one cold and moonlit night
in December, testing the theory
of animals speaking human
tongues at midnight Christmas Eve.
My whimsy taught me far older
wisdom, plunged into a deeper
past than my Christian forebears
could ever willingly admit.
The flickering flames that warmed
my body freed my mind to wander,
mysterious sounds layering the night:
crackling and popping mesquite,
screeing crickets, and the shivering
ululation of a single coyote’s cry
to the waxing moon. The night
deepened, approached its zenith,
and as the moon and wood smoke
vied for supremacy, they coalesced
in front of my eyes to a long snout,
gleaming teeth, golden eyes,
and a throaty voice that emerged
as if from the night itself.
“Welcome,” Loki grunted,
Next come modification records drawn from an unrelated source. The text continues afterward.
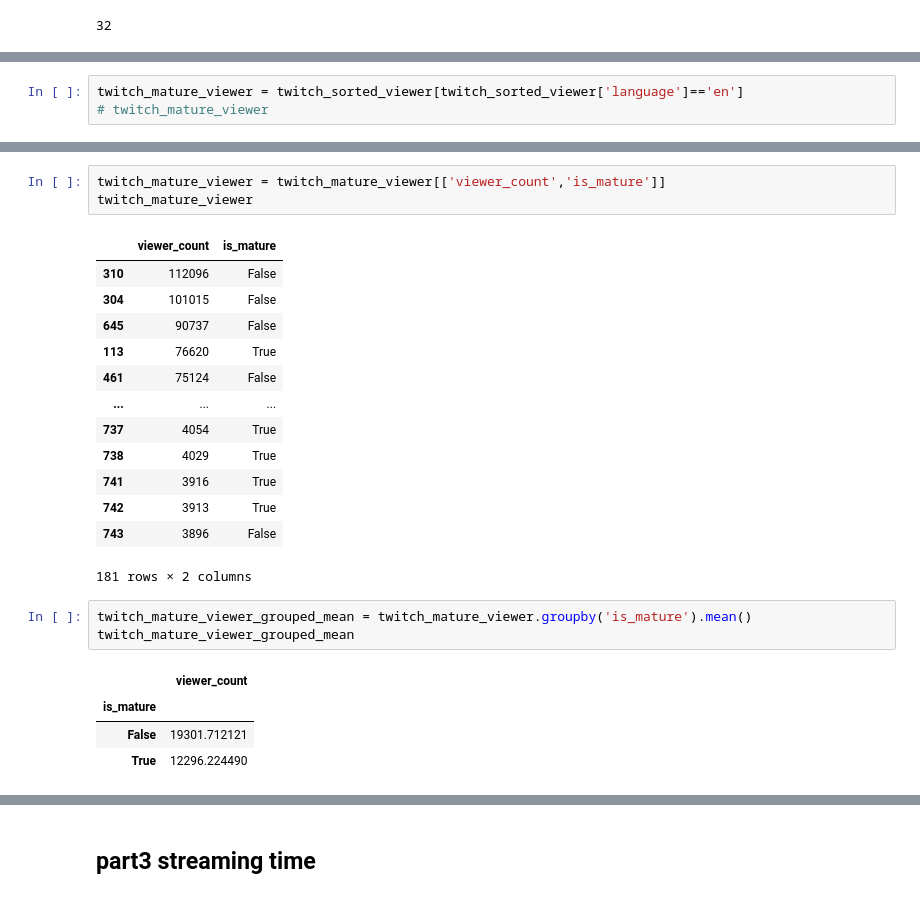
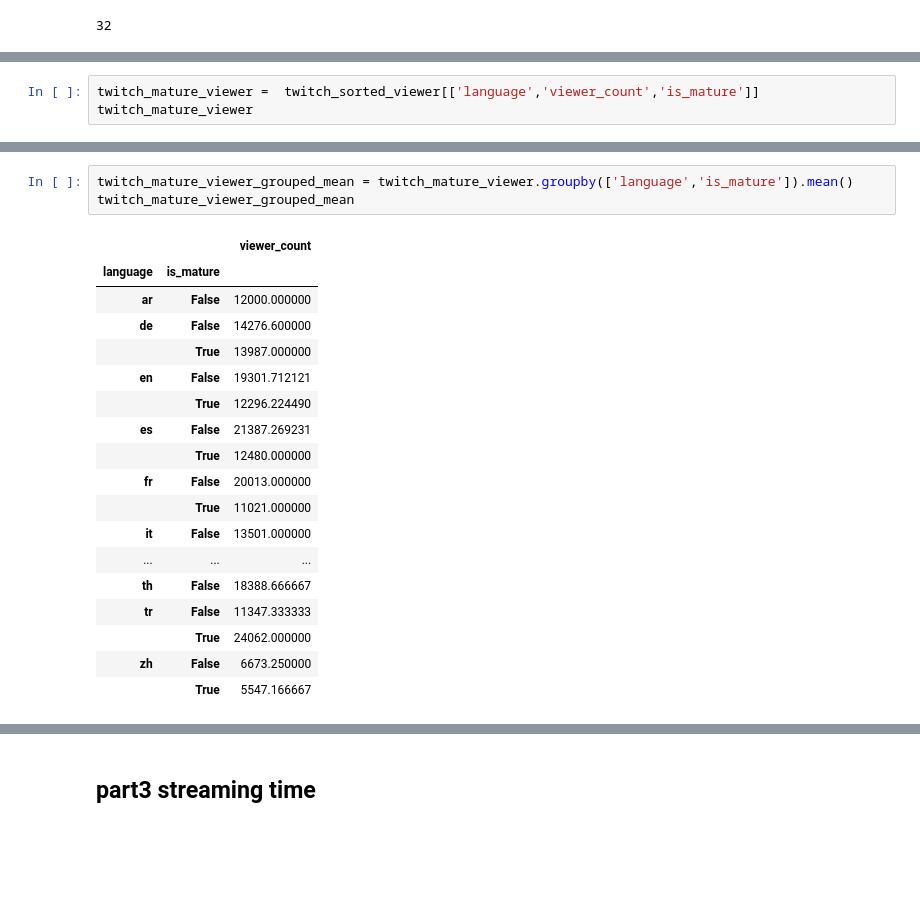
Before and after one commit to jiyanx23/is310-final-project, a Jupyter notebook: final_project/data_analysis.ipynb, the cells around one changed output, grey strips where cells are left out. Drawn from its saved outputs; the diff is of its cells as text; blank space fills up the shorter version.

```diff
--- a/final_project/data_analysis.ipynb
+++ b/final_project/data_analysis.ipynb
@@ -193,3 +193,3 @@ len(twitch_lan_and_mature[twitch_lan_and_mature['language']=='ru'])
 # %%
-twitch_mature_viewer = twitch_sorted_viewer[twitch_sorted_viewer['language']=='en']
-# twitch_mature_viewer
+twitch_mature_viewer =  twitch_sorted_viewer[['language','viewer_count','is_mature']]
+twitch_mature_viewer
@@ -196,26 +210,23 @@ twitch_mature_viewer = twitch_sorted_viewer[twitch_sorted_viewer['language']=='e
-# %%
-twitch_mature_viewer = twitch_mature_viewer[['viewer_count','is_mature']]
-twitch_mature_viewer
-# %% [output]
-|  | viewer_count | is_mature |
-| 310 | 112096 | False |
-| 304 | 101015 | False |
-| 645 | 90737 | False |
-| 113 | 76620 | True |
-| 461 | 75124 | False |
-| ... | ... | ... |
-| 737 | 4054 | True |
-| 738 | 4029 | True |
-| 741 | 3916 | True |
-| 742 | 3913 | True |
-| 743 | 3896 | False |
-181 rows × 2 columns
 # %%
-twitch_mature_viewer_grouped_mean = twitch_mature_viewer.groupby('is_mature').mean()
+twitch_mature_viewer_grouped_mean = twitch_mature_viewer.groupby(['language','is_mature']).mean()
 twitch_mature_viewer_grouped_mean
 # %% [output]
-|  | viewer_count |
-| is_mature |  |
-| False | 19301.712121 |
-| True | 12296.224490 |
+|  |  | viewer_count |
+| language | is_mature |  |
+| ar | False | 12000.000000 |
+| de | False | 14276.600000 |
+|  | True | 13987.000000 |
+| en | False | 19301.712121 |
+|  | True | 12296.224490 |
+| es | False | 21387.269231 |
+|  | True | 12480.000000 |
+| fr | False | 20013.000000 |
+|  | True | 11021.000000 |
+| it | False | 13501.000000 |
+| ... | ... | ... |
+| th | False | 18388.666667 |
+| tr | False | 11347.333333 |
+|  | True | 24062.000000 |
+| zh | False | 6673.250000 |
+|  | True | 5547.166667 |
 # %%
```
Also changed, not shown: parts of 5 cells of this notebook.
“You’ve taken too long to return, sister,”
and with that a long pink tongue
swiped my cheek, and I howled
an irresistible duet with my brother,
in furred glory to the engorged,
engaging, brilliant moon.
2 thoughts on “Hour Fifteen, Myth”
You’ve captured that feeling of being by the fire in the desert meeting wolf spirits so well! The details create a vivid setting in which this mystical transformation is completely normal.
Desert nights can be like that.
Thanks so much for the commentary, it’s like a gift in my inbox. I’m a Nordic transplant to the desert southwest, a Viking in the desert, so it seemed natural to blend the two backgrounds’ trickster mythologies. You’re absolutely right–the desert has a nighttime magic all its own.